We fully appreciate our mission to rescue the country from tired nationalism. The nationalist elite have captured the state and its institutions and do not want to relinquish power through democratic means.
On lour part, we are committed to achieving positive change through peaceful, democratic means. We remain committed to fighting repression using our bare hands. At a personal level, I remain committed to achieving the change that we set out to achieve and I will not relent on my commitment to democratic change.
Our engagement with the people have confirmed the national consensus that the last election was stolen and also brought out some of the internal hygiene issues we have to deal with as a party, one of them being the need for training of our cadres on the values of the party as part of the process of organizational renewal to enable the MDC to remain relevant to the political discourse in the country.
As a party, the MDC remains healthy, united and cohesive with fruitful internal debates that are neither censured nor prohibited, with a firm commitment to continue with this struggle until we achieve change and the positive transformation of the lives of the people of Zimbabwe.
The only way forward to address the crisis enveloping the country is a return to a legitimate government that has the mandate of Zimbabweans and the confidence of the people.
That return to legitimacy can only take place through the conduct of a free, fair and credible election underpinned by reforms and where the people's will is respected and upheld.
The lesson from the July 31 poll is that all reforms, including security sector and media reforms that were agreed to under the GPA, are mandatory id we are to have an undisputed election.
We will be embarking on a global advocacy campaign to the AU, SADC and the internal community on the need for the reversal of the fraudulent result of 2013. In short, the sustainable way forward is another election that will guarantee a return to legitimacy and a return to confidence which have led to the current crisis in the country.
To the people of Zimbabwe, our simple message is that we are together to the end.

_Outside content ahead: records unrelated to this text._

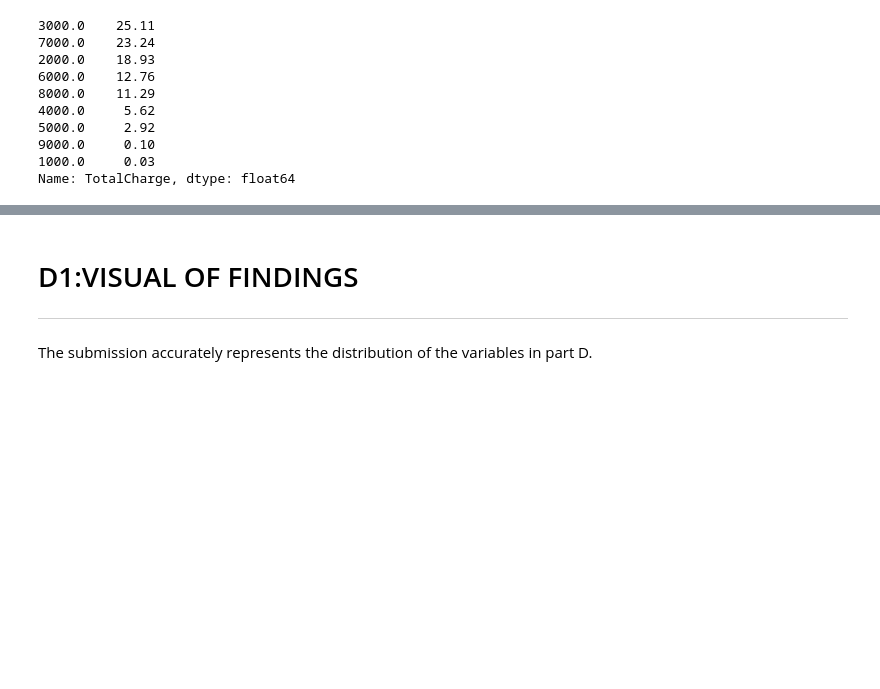
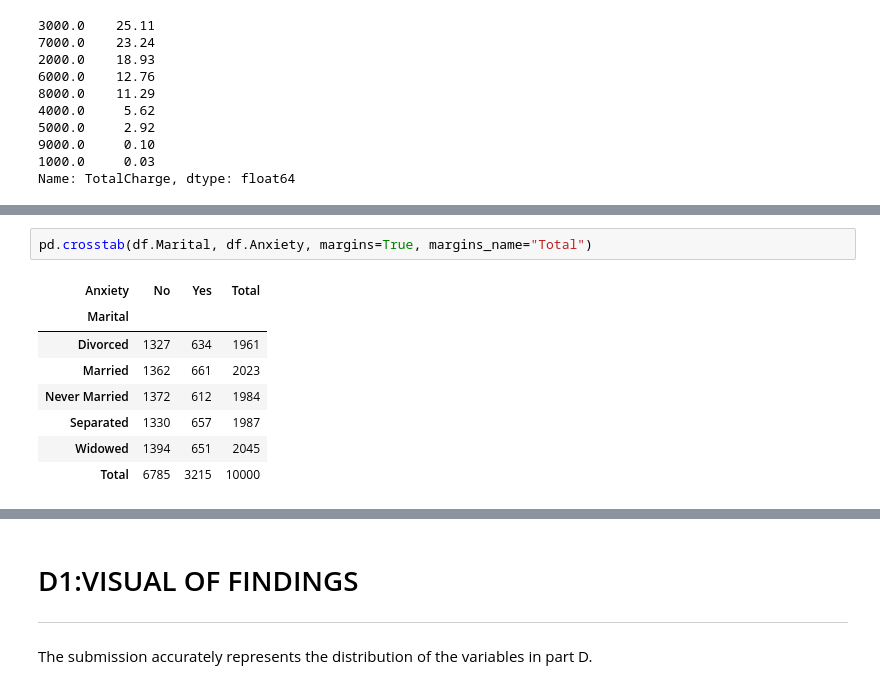
Before and after one commit to chrispaynes/OSDSC-Portfolio, a Jupyter notebook: exploratory_data_analysis/final_nb.ipynb, the cells around one changed output, grey strips where cells are left out. Cells and saved outputs as stored; diff of their text form; blank space fills up the shorter version.

```diff
--- a/exploratory_data_analysis/final_nb.ipynb
+++ b/exploratory_data_analysis/final_nb.ipynb
@@ -613,0 +611,11 @@ admission information
+# %%
+pd.crosstab(df.Marital, df.Anxiety, margins=True, margins_name="Total")
+# %% [output]
+| Anxiety | No | Yes | Total |
+| Marital |  |  |  |
+| Divorced | 1327 | 634 | 1961 |
+| Married | 1362 | 661 | 2023 |
+| Never Married | 1372 | 612 | 1984 |
+| Separated | 1330 | 657 | 1987 |
+| Widowed | 1394 | 651 | 2045 |
+| Total | 6785 | 3215 | 10000 |
```
Also changed, not shown: parts of 33 cells of this notebook.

Power without character is dangerous. Power for power's sake without taking into consideration the plight and concerns of the ordinary citizen is meaningless. The MDC is alive to the problems facing the people.
Zimbabweans know that when history called us to save the people in 2008, we did exactly that and arrested the crisis that was then facing the country. It is sad that we are slowly returning to that dark period and the current leadership has no clue on how to arrest the situation.
This time we will not legitimize theft but will insist on a fresh election as a precondition to the return to legitimacy so that a government with the mandate of the people can begin to address the many problems facing our nation.
A free, fair and credible election is our watchword and unless that is done, the clueless Zanu PF leadership will take the country down the drain. We are a nation of heroes and fighters. We will continue to insist on the best for the hard-working people of Zimbabwe.
We are a nation of heroes.
In the year that we have buried Nelson Mandela, we must continue to insist on change, peace and democracy in the country of our birth. There are those who have chosen to say things are alright in Zimbabwe because there is stability in Zimbabwe. But stability is not the all-important factor.
We must as Zimbabweans insist on the maximum threshold for ourselves by not confining ourselves to stability as the only important factor at the expense of democracy and sustainable livelihoods for the people.
Together to the end.
I thank you.
Dr Morgan Richard Tsvangirai
Source - Dr Morgan Richard Tsvangirai
All articles and letters published on Bulawayo24 have been independently written by members of Bulawayo24's community. The views of users published on Bulawayo24 are therefore their own and do not necessarily represent the views of Bulawayo24. Bulawayo24 editors also reserve the right to edit or delete any and all comments received.